6 Horace endeavors to prove, according to the doctrine of Epicurus, that justice and injustice arise only from laws, and that laws have no other foundation than public utility, by which he means the happiness of civil society. On the contrary, the Stoics asserted, that justice and injustice have their first principles in nature itself, and the first appearance of reason in the mind of man.

7Cum prorepserunt . This expression is extremely proper for the system of Epicurus, who believed that the first race of men rose out of the earth, in which they were formed by a mixture of heat and moisture.

8 Chrysippus is here pleasantly called father, because he was the first who explained, in this absurd manner, these excellent precepts of Zeno which teach us, that wisdom sets above kings; and that the throne she offers to us is preferable to that of the greatest monarchs.

9 Alfenus Varus, a shoemaker of Cremona, who, growing out of conceit with his employment, quitted it, and came to Rome; where attending the lectures of Servius Sulpicius, a celebrated professor of law, he made so great proficience in that science, that he soon came to be esteemed one of the ablest lawyers of his time, and his name often occurs in the Pandects. He was afterward advanced to the highest honors of the empire; for we find him consul in the year of the city 755.

Creative Commons License
This work is licensed under a Creative Commons Attribution-ShareAlike 3.0 United States License.

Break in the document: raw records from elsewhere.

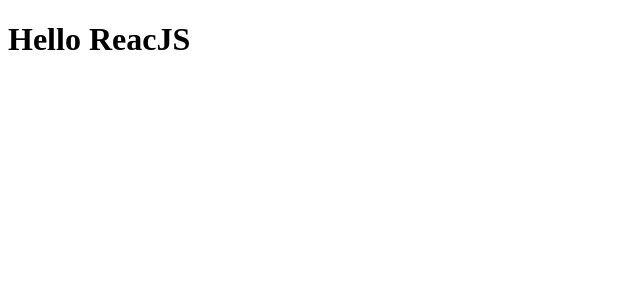
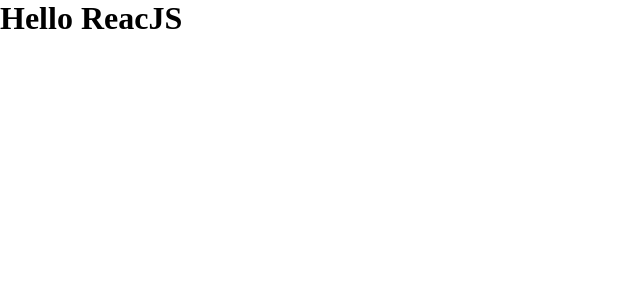
Before and after one commit to renanferminojc/rocketseat, a React app in the folder ignite/trilha-react/01-github-explorer/: page / in a window 1280 px wide. Shown: the top 300 px of the page, without its empty margins (0-640 px from the left). Built offline with nearby package versions, Linux system fonts and the light colour scheme.

Commit message:
importando arquivos css

```diff
--- a/ignite/trilha-react/01-github-explorer/package.json
+++ b/ignite/trilha-react/01-github-explorer/package.json
@@ -18,7 +18,9 @@
     "@babel/preset-env": "^7.13.12",
     "@babel/preset-react": "^7.13.13",
     "cross-env": "^7.0.3",
+    "css-loader": "^5.2.0",
     "html-webpack-plugin": "^5.3.1",
+    "style-loader": "^2.0.0",
     "webpack": "^5.30.0",
     "webpack-cli": "^4.6.0",
     "webpack-dev-server": "^3.11.2"
--- a/ignite/trilha-react/01-github-explorer/src/index.jsx
+++ b/ignite/trilha-react/01-github-explorer/src/index.jsx
@@ -1,5 +1,8 @@
 import { render } from 'react-dom';
+
 
 import { App } from './App';
 
+import './styles/global.css'
+
 render(<App />, document.getElementById('root'))
--- /dev/null
+++ b/ignite/trilha-react/01-github-explorer/src/styles/global.css
@@ -0,0 +1,9 @@
+* {
+  margin: 0;
+  padding: 0;
+  box-sizing: border-box;
+}
+
+body {
+  font: Arial, Helvetica, sans-serif;
+}
--- a/ignite/trilha-react/01-github-explorer/webpack.config.js
+++ b/ignite/trilha-react/01-github-explorer/webpack.config.js
@@ -28,6 +28,11 @@
         test: /\.jsx$/,
         exclude: /node_modules/,
         use: 'babel-loader'
+      },
+      {
+        test: /\.css$/,
+        exclude: /node_modules/,
+        use: ['style-loader', 'css-loader']
       }
     ]
   }
```
Also changed, not shown: 1 other file (tests, documents, lock files or other folders).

An XML version of this text is available for download, with the additional restriction that you offer Perseus any modifications you make. Perseus provides credit for all accepted changes, storing new additions in a versioning system.

hide References (3 total)
  • Commentary references to this page (1):
    • Sir Richard C. Jebb, Commentary on Sophocles: Antigone, 354
  • Cross-references in general dictionaries to this page (2):
hide Display Preferences
Greek Display:
Arabic Display:
View by Default:
Browse Bar: